§ **Aim of the task**: A verbatim copy of the full data, with no pictures, is the expected answer.

Collection entries:
┌────────
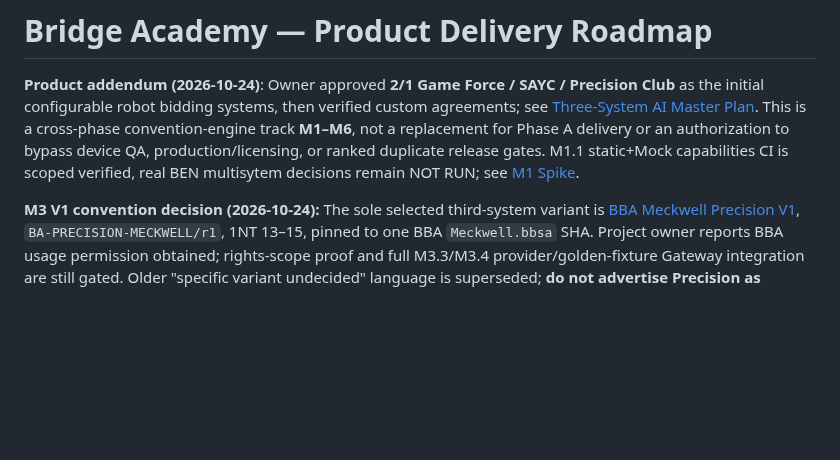
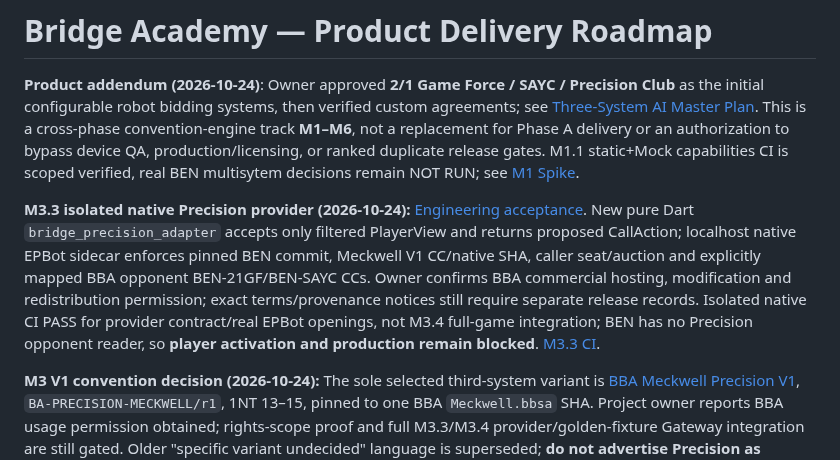
Before and after one commit to KuroNekoLi/Bridge-Academy, a Markdown page: docs/product/PRODUCT_DELIVERY_ROADMAP.md, the part around the change. Drawn GitHub-style; blank space fills up the shorter version.

Commit message:
docs(M3.3): sync isolated EPBot provider, owner-granted rights and M3.4 full-game blockers

```diff
--- a/docs/product/PRODUCT_DELIVERY_ROADMAP.md
+++ b/docs/product/PRODUCT_DELIVERY_ROADMAP.md
@@ -1,6 +1,8 @@
 # Bridge Academy — Product Delivery Roadmap
 
 **Product addendum (2026-10-24)**: Owner approved **2/1 Game Force / SAYC / Precision Club** as the initial configurable robot bidding systems, then verified custom agreements; see [Three-System AI Master Plan](THREE_SYSTEM_BIDDING_AI_MASTER_PLAN.md). This is a cross-phase convention-engine track **M1–M6**, not a replacement for Phase A delivery or an authorization to bypass device QA, production/licensing, or ranked duplicate release gates. M1.1 static+Mock capabilities CI is scoped verified, real BEN multisytem decisions remain NOT RUN; see [M1 Spike](../research/BEN_MULTI_SYSTEM_M1_SPIKE.md).
+
+**M3.3 isolated native Precision provider (2026-10-24):** [Engineering acceptance](../research/M3_3_PRECISION_PROVIDER_ACCEPTANCE.md). New pure Dart `bridge_precision_adapter` accepts only filtered PlayerView and returns proposed CallAction; localhost native EPBot sidecar enforces pinned BEN commit, Meckwell V1 CC/native SHA, caller seat/auction and explicitly mapped BBA opponent BEN-21GF/BEN-SAYC CCs. Owner confirms BBA commercial hosting, modification and redistribution permission; exact terms/provenance notices still require separate release records. Isolated native CI PASS for provider contract/real EPBot openings, not M3.4 full-game integration; BEN has no Precision opponent reader, so **player activation and production remain blocked**. [M3.3 CI](https://github.com/KuroNekoLi/Bridge-Academy/actions/workflows/precision-m33-provider.yml).
 
 **M3 V1 convention decision (2026-10-24):** The sole selected third-system variant is [BBA Meckwell Precision V1](../conventions/PRECISION_BBA_MECKWELL_V1.md), `BA-PRECISION-MECKWELL/r1`, 1NT 13–15, pinned to one BBA `Meckwell.bbsa` SHA. Project owner reports BBA usage permission obtained; rights-scope proof and full M3.3/M3.4 provider/golden-fixture Gateway integration are still gated. Older "specific variant undecided" language is superseded; **do not advertise Precision as playable yet**. [ADR-031](../DECISIONS.md) · [Dart 10/10 and Gateway 44/44 CI](https://github.com/KuroNekoLi/Bridge-Academy/actions/runs/40093845902).
 
```
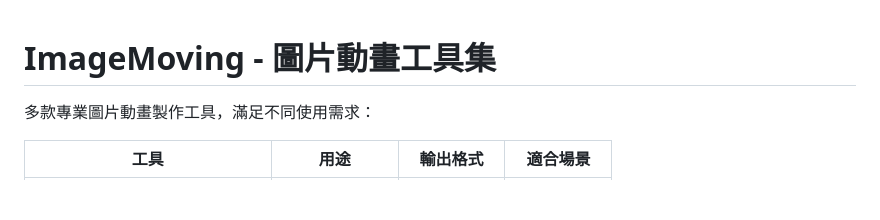
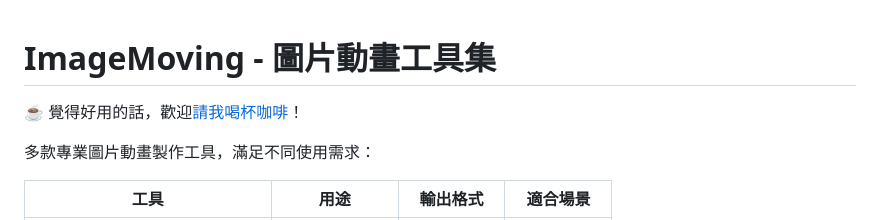
Before and after one commit to starmooncattw/ImageMoving, a Markdown page: README.md, the part around the change. GitHub-like rendering; blank space fills up the shorter version.

Commit message:
新增：README 加入贊助咖啡連結
Co-Authored-By: Claude Sonnet 4.6 <noreply@anthropic.com>

```diff
--- a/README.md
+++ b/README.md
@@ -1,4 +1,6 @@
 # ImageMoving - 圖片動畫工具集
+
+☕ 覺得好用的話，歡迎[請我喝杯咖啡](https://p.ecpay.com.tw/EADE458)！
 
 多款專業圖片動畫製作工具，滿足不同使用需求：
 
```
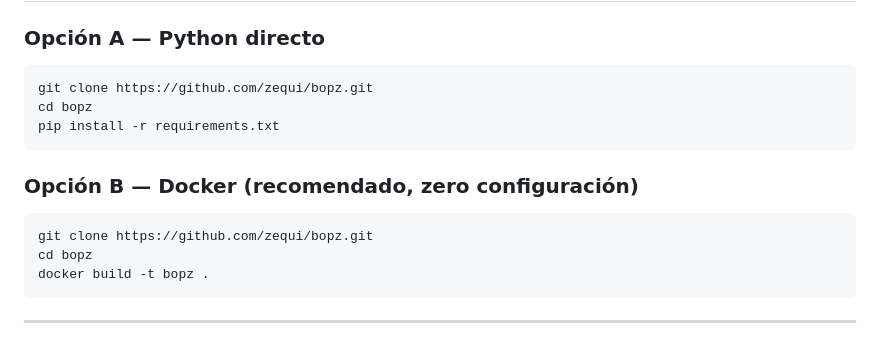
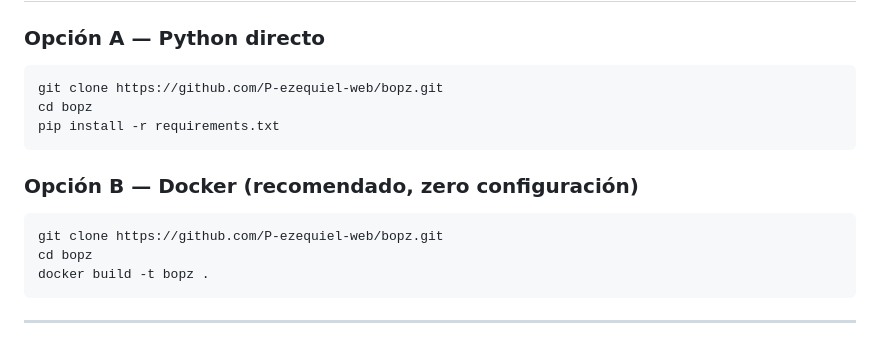
Before and after one commit to P-ezequiel-web/bopz, a Markdown page: README.md, the part around the change. Rendered like a GitHub page.

````diff
--- a/README.md
+++ b/README.md
@@ -8,14 +8,14 @@
 
 ### Opción A — Python directo
 ```bash
-git clone https://github.com/zequi/bopz.git
+git clone https://github.com/P-ezequiel-web/bopz.git
 cd bopz
 pip install -r requirements.txt
 ```
 
 ### Opción B — Docker (recomendado, zero configuración)
 ```bash
-git clone https://github.com/zequi/bopz.git
+git clone https://github.com/P-ezequiel-web/bopz.git
 cd bopz
 docker build -t bopz .
 ```
````
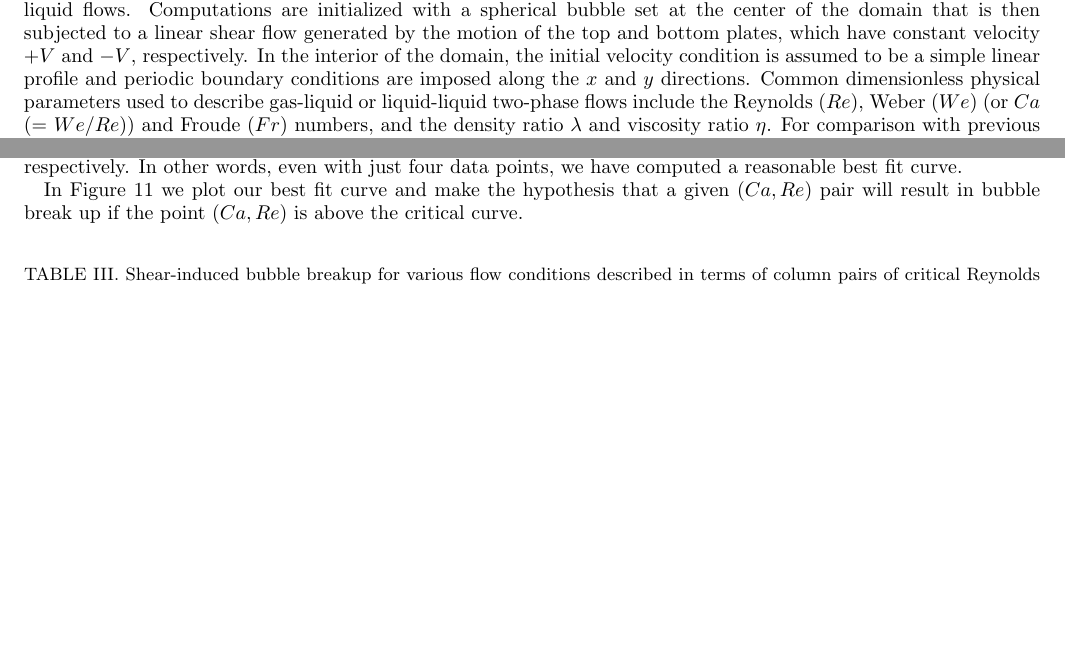
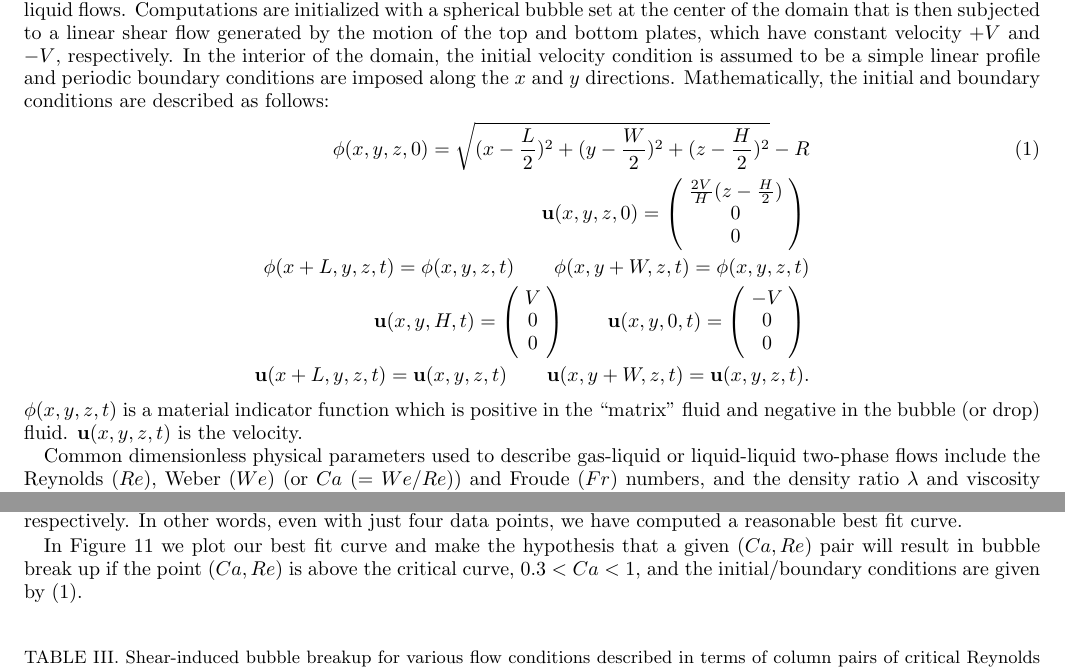
Before and after one commit to Edwin-Jimenez/BubbleDeformationPaper, a LaTeX paper (Bubble-deformation.tex): two parts of pages 2 and 12 of 15, joined at a grey line, cut so that both start at the same text, the shorter picture padded with empty space. Compiled offline with pdfLaTeX.

Commit message:
incorporated Fig12 from Mitsuhiro, added mathematical description of the ICs and BCs

```diff
--- a/Bubble-deformation.tex
+++ b/Bubble-deformation.tex
@@ -299,6 +299,29 @@ linear shear flow generated by the motion of the top and bottom plates, which
 have constant velocity $+V$ and $-V$, respectively.  In the interior of the
 domain, the initial velocity condition is assumed to be a simple linear profile
 and periodic boundary conditions are imposed along the $x$ and $y$ directions.
+Mathematically, the initial and boundary conditions are described as
+follows:
+\begin{eqnarray}
+	\phi(x,y,z,0)=\sqrt{(x-\frac{L}{2})^{2}+(y-\frac{W}{2})^{2}+
+	(z-\frac{H}{2})^{2}}-R \label{IC_BC} \\
+	\bmu(x,y,z,0)=\left( \begin{array}{c}
+		\frac{2V}{H}(z-\frac{H}{2}) \\ 0 \\ 0
+	\end{array} \right) \nonumber \\
+	\phi(x+L,y,z,t)=\phi(x,y,z,t) \hspace{20pt}
+	\phi(x,y+W,z,t)=\phi(x,y,z,t) \nonumber \\
+	\bmu(x,y,H,t)=\left( \begin{array}{c}
+		                V \\ 0 \\ 0
+	\end{array} \right)  \hspace{20pt}
+	\bmu(x,y,0,t)=\left( \begin{array}{c}
+		                -V \\ 0 \\ 0
+	\end{array} \right)  \nonumber \\
+	\bmu(x+L,y,z,t)=\bmu(x,y,z,t) \hspace{20pt}
+	\bmu(x,y+W,z,t)=\bmu(x,y,z,t). \nonumber
+\end{eqnarray}
+$\phi(x,y,z,t)$ is a material indicator function which is positive
+in the ``matrix'' fluid and negative in the bubble (or drop) fluid.
+$\bmu(x,y,z,t)$ is the velocity.
+
 Common dimensionless physical parameters used to describe gas-liquid or
 liquid-liquid two-phase flows include the Reynolds ($Re$), Weber ($We$) (or
 $Ca$ (= $We/Re$)) and Froude ($Fr$) numbers, and the density ratio $\lambda$
@@ -947,7 +970,9 @@ four data points, we have computed a reasonable best fit curve.
 
 In Figure~\ref{fig:CaRecFit} we plot our best fit curve and make the
 hypothesis that a given $(Ca,Re)$ pair will result in bubble break up
-if the point $(Ca,Re)$ is above the critical curve.
+if the point $(Ca,Re)$ is above the critical curve,
+$0.3<Ca<1$, and the initial/boundary conditions are given
+by (\ref{IC_BC}).
 
 %
 \begin{table}[tbh]
@@ -985,7 +1010,9 @@ Critical Reynolds number $Re_c$  & 93   & 67   & 43   & 35   \\
 	given data that we computed, it is suggested that
 	a ``bubble break-up map''
 	can be derived, in which for the conditions that
-	$\lambda$ = $\eta$ = 1.0 $\times$ $10^{-3}$ and $0<Ca<1$, one
+	$\lambda$ = $\eta$ = 1.0 $\times$ $10^{-3}$, $0.3<Ca<1$, and
+        the initial/boundary conditions are given by (\ref{IC_BC}),
+	one
 	can predict whether a given $(Ca,Re)$ pair will result in shear
 	induced bubble break-up or not.
 	   }
```
Also changed, not shown: figures/Fig12-Critical-Re.jpg (added), Bubble-deformation.tex (2 more changed lines).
└────────
§ **Solved exercise**:
Before and after one commit to KuroNekoLi/Bridge-Academy, a Markdown page: docs/product/PRODUCT_DELIVERY_ROADMAP.md, the part around the change. Drawn GitHub-style; blank space fills up the shorter version.

Commit message:
docs(M3.3): sync isolated EPBot provider, owner-granted rights and M3.4 full-game blockers

```diff
--- a/docs/product/PRODUCT_DELIVERY_ROADMAP.md
+++ b/docs/product/PRODUCT_DELIVERY_ROADMAP.md
@@ -1,6 +1,8 @@
 # Bridge Academy — Product Delivery Roadmap
 
 **Product addendum (2026-10-24)**: Owner approved **2/1 Game Force / SAYC / Precision Club** as the initial configurable robot bidding systems, then verified custom agreements; see [Three-System AI Master Plan](THREE_SYSTEM_BIDDING_AI_MASTER_PLAN.md). This is a cross-phase convention-engine track **M1–M6**, not a replacement for Phase A delivery or an authorization to bypass device QA, production/licensing, or ranked duplicate release gates. M1.1 static+Mock capabilities CI is scoped verified, real BEN multisytem decisions remain NOT RUN; see [M1 Spike](../research/BEN_MULTI_SYSTEM_M1_SPIKE.md).
+
+**M3.3 isolated native Precision provider (2026-10-24):** [Engineering acceptance](../research/M3_3_PRECISION_PROVIDER_ACCEPTANCE.md). New pure Dart `bridge_precision_adapter` accepts only filtered PlayerView and returns proposed CallAction; localhost native EPBot sidecar enforces pinned BEN commit, Meckwell V1 CC/native SHA, caller seat/auction and explicitly mapped BBA opponent BEN-21GF/BEN-SAYC CCs. Owner confirms BBA commercial hosting, modification and redistribution permission; exact terms/provenance notices still require separate release records. Isolated native CI PASS for provider contract/real EPBot openings, not M3.4 full-game integration; BEN has no Precision opponent reader, so **player activation and production remain blocked**. [M3.3 CI](https://github.com/KuroNekoLi/Bridge-Academy/actions/workflows/precision-m33-provider.yml).
 
 **M3 V1 convention decision (2026-10-24):** The sole selected third-system variant is [BBA Meckwell Precision V1](../conventions/PRECISION_BBA_MECKWELL_V1.md), `BA-PRECISION-MECKWELL/r1`, 1NT 13–15, pinned to one BBA `Meckwell.bbsa` SHA. Project owner reports BBA usage permission obtained; rights-scope proof and full M3.3/M3.4 provider/golden-fixture Gateway integration are still gated. Older "specific variant undecided" language is superseded; **do not advertise Precision as playable yet**. [ADR-031](../DECISIONS.md) · [Dart 10/10 and Gateway 44/44 CI](https://github.com/KuroNekoLi/Bridge-Academy/actions/runs/40093845902).
 
```
Before and after one commit to starmooncattw/ImageMoving, a Markdown page: README.md, the part around the change. GitHub-like rendering; blank space fills up the shorter version.

Commit message:
新增：README 加入贊助咖啡連結
Co-Authored-By: Claude Sonnet 4.6 <noreply@anthropic.com>

```diff
--- a/README.md
+++ b/README.md
@@ -1,4 +1,6 @@
 # ImageMoving - 圖片動畫工具集
+
+☕ 覺得好用的話，歡迎[請我喝杯咖啡](https://p.ecpay.com.tw/EADE458)！
 
 多款專業圖片動畫製作工具，滿足不同使用需求：
 
```
Before and after one commit to P-ezequiel-web/bopz, a Markdown page: README.md, the part around the change. Rendered like a GitHub page.

````diff
--- a/README.md
+++ b/README.md
@@ -8,14 +8,14 @@
 
 ### Opción A — Python directo
 ```bash
-git clone https://github.com/zequi/bopz.git
+git clone https://github.com/P-ezequiel-web/bopz.git
 cd bopz
 pip install -r requirements.txt
 ```
 
 ### Opción B — Docker (recomendado, zero configuración)
 ```bash
-git clone https://github.com/zequi/bopz.git
+git clone https://github.com/P-ezequiel-web/bopz.git
 cd bopz
 docker build -t bopz .
 ```
````
Before and after one commit to Edwin-Jimenez/BubbleDeformationPaper, a LaTeX paper (Bubble-deformation.tex): two parts of pages 2 and 12 of 15, joined at a grey line, cut so that both start at the same text, the shorter picture padded with empty space. Compiled offline with pdfLaTeX.

Commit message:
incorporated Fig12 from Mitsuhiro, added mathematical description of the ICs and BCs

```diff
--- a/Bubble-deformation.tex
+++ b/Bubble-deformation.tex
@@ -299,6 +299,29 @@ linear shear flow generated by the motion of the top and bottom plates, which
 have constant velocity $+V$ and $-V$, respectively.  In the interior of the
 domain, the initial velocity condition is assumed to be a simple linear profile
 and periodic boundary conditions are imposed along the $x$ and $y$ directions.
+Mathematically, the initial and boundary conditions are described as
+follows:
+\begin{eqnarray}
+	\phi(x,y,z,0)=\sqrt{(x-\frac{L}{2})^{2}+(y-\frac{W}{2})^{2}+
+	(z-\frac{H}{2})^{2}}-R \label{IC_BC} \\
+	\bmu(x,y,z,0)=\left( \begin{array}{c}
+		\frac{2V}{H}(z-\frac{H}{2}) \\ 0 \\ 0
+	\end{array} \right) \nonumber \\
+	\phi(x+L,y,z,t)=\phi(x,y,z,t) \hspace{20pt}
+	\phi(x,y+W,z,t)=\phi(x,y,z,t) \nonumber \\
+	\bmu(x,y,H,t)=\left( \begin{array}{c}
+		                V \\ 0 \\ 0
+	\end{array} \right)  \hspace{20pt}
+	\bmu(x,y,0,t)=\left( \begin{array}{c}
+		                -V \\ 0 \\ 0
+	\end{array} \right)  \nonumber \\
+	\bmu(x+L,y,z,t)=\bmu(x,y,z,t) \hspace{20pt}
+	\bmu(x,y+W,z,t)=\bmu(x,y,z,t). \nonumber
+\end{eqnarray}
+$\phi(x,y,z,t)$ is a material indicator function which is positive
+in the ``matrix'' fluid and negative in the bubble (or drop) fluid.
+$\bmu(x,y,z,t)$ is the velocity.
+
 Common dimensionless physical parameters used to describe gas-liquid or
 liquid-liquid two-phase flows include the Reynolds ($Re$), Weber ($We$) (or
 $Ca$ (= $We/Re$)) and Froude ($Fr$) numbers, and the density ratio $\lambda$
@@ -947,7 +970,9 @@ four data points, we have computed a reasonable best fit curve.
 
 In Figure~\ref{fig:CaRecFit} we plot our best fit curve and make the
 hypothesis that a given $(Ca,Re)$ pair will result in bubble break up
-if the point $(Ca,Re)$ is above the critical curve.
+if the point $(Ca,Re)$ is above the critical curve,
+$0.3<Ca<1$, and the initial/boundary conditions are given
+by (\ref{IC_BC}).
 
 %
 \begin{table}[tbh]
@@ -985,7 +1010,9 @@ Critical Reynolds number $Re_c$  & 93   & 67   & 43   & 35   \\
 	given data that we computed, it is suggested that
 	a ``bubble break-up map''
 	can be derived, in which for the conditions that
-	$\lambda$ = $\eta$ = 1.0 $\times$ $10^{-3}$ and $0<Ca<1$, one
+	$\lambda$ = $\eta$ = 1.0 $\times$ $10^{-3}$, $0.3<Ca<1$, and
+        the initial/boundary conditions are given by (\ref{IC_BC}),
+	one
 	can predict whether a given $(Ca,Re)$ pair will result in shear
 	induced bubble break-up or not.
 	   }
```
Also changed, not shown: figures/Fig12-Critical-Re.jpg (added), Bubble-deformation.tex (2 more changed lines).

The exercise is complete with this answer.